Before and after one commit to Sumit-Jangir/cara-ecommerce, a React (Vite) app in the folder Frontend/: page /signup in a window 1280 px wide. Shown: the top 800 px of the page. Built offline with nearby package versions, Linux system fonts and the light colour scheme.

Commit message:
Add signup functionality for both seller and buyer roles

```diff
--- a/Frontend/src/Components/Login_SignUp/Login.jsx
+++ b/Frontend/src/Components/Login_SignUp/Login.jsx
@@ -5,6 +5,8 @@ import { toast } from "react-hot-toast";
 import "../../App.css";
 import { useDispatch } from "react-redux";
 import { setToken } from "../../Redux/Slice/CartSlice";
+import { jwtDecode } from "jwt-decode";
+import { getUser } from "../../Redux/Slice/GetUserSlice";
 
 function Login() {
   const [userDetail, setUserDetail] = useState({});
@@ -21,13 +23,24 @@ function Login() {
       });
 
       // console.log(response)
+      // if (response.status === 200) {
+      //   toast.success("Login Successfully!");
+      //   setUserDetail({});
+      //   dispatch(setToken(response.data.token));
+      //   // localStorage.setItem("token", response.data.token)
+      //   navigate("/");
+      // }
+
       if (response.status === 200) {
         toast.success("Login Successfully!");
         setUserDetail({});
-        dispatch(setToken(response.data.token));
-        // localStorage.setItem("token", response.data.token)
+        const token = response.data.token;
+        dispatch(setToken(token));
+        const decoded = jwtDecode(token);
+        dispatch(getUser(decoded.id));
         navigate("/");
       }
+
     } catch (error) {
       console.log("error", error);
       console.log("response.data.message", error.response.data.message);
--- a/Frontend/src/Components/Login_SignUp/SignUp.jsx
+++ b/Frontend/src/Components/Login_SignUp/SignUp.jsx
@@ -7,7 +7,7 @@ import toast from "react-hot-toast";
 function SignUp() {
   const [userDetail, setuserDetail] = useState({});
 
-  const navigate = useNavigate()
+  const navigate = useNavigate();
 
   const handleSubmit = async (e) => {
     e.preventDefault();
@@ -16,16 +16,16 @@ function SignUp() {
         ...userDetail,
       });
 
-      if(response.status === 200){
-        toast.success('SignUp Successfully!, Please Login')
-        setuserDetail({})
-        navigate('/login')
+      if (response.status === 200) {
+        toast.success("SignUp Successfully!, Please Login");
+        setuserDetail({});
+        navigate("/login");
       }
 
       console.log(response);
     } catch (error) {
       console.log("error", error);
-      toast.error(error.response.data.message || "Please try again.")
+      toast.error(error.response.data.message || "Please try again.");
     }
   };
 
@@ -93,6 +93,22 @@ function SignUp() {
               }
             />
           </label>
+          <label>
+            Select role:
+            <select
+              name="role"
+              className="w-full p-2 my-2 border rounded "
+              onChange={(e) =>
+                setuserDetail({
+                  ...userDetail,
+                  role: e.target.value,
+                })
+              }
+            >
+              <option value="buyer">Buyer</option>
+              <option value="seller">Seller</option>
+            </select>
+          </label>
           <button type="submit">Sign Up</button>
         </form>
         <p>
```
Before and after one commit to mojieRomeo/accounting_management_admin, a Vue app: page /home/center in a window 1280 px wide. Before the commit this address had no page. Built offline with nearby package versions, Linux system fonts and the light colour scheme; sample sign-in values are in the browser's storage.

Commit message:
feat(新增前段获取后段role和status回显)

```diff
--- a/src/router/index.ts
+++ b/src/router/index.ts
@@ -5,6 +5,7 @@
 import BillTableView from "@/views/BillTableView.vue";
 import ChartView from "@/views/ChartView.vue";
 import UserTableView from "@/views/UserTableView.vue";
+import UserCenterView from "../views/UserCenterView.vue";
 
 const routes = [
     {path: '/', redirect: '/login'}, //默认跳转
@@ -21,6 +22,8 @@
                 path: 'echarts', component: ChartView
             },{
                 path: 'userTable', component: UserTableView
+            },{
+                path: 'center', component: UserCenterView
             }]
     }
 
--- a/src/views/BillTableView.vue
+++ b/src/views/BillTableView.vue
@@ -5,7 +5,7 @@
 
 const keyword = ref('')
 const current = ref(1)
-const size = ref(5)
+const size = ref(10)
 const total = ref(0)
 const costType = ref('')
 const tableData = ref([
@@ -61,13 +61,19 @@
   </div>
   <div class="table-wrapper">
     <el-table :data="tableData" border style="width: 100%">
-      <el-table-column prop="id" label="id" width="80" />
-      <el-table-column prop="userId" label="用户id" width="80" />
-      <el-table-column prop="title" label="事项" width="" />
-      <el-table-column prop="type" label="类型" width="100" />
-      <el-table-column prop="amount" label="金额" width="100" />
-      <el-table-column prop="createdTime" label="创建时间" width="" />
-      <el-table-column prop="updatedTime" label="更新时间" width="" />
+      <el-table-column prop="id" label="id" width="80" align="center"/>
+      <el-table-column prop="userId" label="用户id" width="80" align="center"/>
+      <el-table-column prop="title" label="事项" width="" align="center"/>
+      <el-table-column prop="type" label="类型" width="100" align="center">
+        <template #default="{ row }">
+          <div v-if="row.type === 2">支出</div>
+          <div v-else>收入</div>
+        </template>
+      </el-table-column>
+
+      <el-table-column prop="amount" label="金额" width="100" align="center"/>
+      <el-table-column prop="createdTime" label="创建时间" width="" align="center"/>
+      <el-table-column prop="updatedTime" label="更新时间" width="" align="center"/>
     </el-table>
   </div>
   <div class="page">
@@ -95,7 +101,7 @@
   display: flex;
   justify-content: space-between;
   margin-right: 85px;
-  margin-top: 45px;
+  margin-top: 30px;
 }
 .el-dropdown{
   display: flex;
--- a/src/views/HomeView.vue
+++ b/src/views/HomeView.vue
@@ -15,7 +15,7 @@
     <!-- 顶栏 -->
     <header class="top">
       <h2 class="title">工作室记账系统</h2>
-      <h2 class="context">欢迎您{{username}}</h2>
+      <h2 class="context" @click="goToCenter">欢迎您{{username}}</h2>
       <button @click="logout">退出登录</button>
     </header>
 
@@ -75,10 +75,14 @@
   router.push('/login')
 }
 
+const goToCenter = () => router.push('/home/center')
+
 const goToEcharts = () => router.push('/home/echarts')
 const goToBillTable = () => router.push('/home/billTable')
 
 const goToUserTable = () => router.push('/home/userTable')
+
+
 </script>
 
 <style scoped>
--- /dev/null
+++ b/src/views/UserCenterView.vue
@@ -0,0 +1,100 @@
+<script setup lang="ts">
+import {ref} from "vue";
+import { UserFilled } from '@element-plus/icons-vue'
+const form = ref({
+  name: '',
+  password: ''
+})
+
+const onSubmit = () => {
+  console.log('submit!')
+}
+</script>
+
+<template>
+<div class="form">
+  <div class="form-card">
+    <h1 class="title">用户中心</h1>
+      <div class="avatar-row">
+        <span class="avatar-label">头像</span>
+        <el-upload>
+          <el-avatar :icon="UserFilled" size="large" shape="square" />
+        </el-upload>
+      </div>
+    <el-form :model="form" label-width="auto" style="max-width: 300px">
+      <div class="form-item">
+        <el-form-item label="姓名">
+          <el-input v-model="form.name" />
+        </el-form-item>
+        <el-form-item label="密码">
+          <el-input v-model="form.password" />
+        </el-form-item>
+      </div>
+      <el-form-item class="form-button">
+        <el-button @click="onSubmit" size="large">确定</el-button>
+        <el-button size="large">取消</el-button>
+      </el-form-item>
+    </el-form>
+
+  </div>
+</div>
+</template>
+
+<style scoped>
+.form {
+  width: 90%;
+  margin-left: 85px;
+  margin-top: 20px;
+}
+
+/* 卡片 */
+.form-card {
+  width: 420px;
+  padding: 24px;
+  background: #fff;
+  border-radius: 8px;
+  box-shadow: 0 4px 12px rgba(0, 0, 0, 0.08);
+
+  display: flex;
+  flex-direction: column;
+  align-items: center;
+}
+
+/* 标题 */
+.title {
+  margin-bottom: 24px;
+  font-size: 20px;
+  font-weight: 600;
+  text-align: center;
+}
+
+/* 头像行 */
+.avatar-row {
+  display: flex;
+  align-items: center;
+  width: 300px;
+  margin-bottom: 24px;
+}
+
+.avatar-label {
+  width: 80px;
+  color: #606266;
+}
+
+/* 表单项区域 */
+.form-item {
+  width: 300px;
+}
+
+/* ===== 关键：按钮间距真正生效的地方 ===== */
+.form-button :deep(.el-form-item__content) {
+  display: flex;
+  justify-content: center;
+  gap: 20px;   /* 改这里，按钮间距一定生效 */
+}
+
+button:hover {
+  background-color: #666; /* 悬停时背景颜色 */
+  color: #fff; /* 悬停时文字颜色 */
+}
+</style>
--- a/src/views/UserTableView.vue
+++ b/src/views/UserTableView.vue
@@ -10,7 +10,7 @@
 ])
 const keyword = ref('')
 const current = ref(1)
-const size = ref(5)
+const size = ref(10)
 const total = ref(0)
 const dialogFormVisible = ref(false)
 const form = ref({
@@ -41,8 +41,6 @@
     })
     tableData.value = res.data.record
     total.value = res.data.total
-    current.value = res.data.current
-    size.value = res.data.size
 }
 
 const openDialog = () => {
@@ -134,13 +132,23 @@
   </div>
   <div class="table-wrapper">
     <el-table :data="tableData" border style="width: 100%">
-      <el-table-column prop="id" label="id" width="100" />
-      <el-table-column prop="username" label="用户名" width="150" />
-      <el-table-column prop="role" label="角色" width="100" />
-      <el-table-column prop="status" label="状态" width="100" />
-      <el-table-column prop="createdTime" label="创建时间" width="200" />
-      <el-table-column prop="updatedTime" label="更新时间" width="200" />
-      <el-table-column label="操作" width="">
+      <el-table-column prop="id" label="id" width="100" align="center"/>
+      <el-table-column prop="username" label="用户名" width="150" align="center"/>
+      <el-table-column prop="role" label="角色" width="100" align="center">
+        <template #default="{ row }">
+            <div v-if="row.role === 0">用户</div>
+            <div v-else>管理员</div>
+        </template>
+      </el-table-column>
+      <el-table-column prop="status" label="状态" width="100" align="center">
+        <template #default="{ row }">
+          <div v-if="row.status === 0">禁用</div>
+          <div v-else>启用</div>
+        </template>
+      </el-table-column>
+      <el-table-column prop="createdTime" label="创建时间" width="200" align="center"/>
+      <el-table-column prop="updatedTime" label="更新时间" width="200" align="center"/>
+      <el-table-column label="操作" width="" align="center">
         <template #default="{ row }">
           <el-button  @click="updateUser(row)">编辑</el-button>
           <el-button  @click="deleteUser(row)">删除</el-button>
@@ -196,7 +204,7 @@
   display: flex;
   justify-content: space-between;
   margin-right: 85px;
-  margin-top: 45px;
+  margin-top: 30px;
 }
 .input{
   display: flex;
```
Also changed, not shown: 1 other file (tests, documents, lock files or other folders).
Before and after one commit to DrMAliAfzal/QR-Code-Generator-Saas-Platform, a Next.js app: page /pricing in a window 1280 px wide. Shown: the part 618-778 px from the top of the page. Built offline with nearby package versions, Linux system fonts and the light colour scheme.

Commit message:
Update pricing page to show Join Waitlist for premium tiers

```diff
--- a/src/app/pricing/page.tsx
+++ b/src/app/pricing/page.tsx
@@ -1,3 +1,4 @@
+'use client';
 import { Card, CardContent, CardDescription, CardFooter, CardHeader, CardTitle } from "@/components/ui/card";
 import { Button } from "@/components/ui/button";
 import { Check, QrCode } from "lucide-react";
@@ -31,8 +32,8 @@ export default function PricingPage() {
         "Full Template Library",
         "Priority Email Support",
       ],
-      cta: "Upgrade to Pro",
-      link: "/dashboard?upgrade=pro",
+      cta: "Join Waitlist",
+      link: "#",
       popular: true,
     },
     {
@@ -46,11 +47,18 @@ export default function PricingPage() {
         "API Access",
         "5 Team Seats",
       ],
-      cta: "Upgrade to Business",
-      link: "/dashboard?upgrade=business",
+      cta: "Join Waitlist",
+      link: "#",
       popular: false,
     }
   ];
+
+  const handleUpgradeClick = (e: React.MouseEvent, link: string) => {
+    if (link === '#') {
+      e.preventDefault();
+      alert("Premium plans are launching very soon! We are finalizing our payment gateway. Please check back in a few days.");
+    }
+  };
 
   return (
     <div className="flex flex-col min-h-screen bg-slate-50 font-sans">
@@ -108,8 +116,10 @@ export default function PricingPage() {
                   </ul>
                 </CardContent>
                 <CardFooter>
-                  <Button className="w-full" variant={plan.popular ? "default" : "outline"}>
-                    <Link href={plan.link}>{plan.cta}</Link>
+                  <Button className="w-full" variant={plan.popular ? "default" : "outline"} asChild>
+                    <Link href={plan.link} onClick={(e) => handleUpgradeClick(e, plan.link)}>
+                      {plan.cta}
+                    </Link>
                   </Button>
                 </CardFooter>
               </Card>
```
----------
• _WHAT THE TASK ASKS_
Using the entries above, find all lines with "size". Copy them.

• _PROBLEM SOLUTION_
-const size = ref(5)
+const size = ref(10)
+          <el-avatar :icon="UserFilled" size="large" shape="square" />
+        <el-button @click="onSubmit" size="large">确定</el-button>
+        <el-button size="large">取消</el-button>
+  font-size: 20px;
-const size = ref(5)
+const size = ref(10)
-    size.value = res.data.size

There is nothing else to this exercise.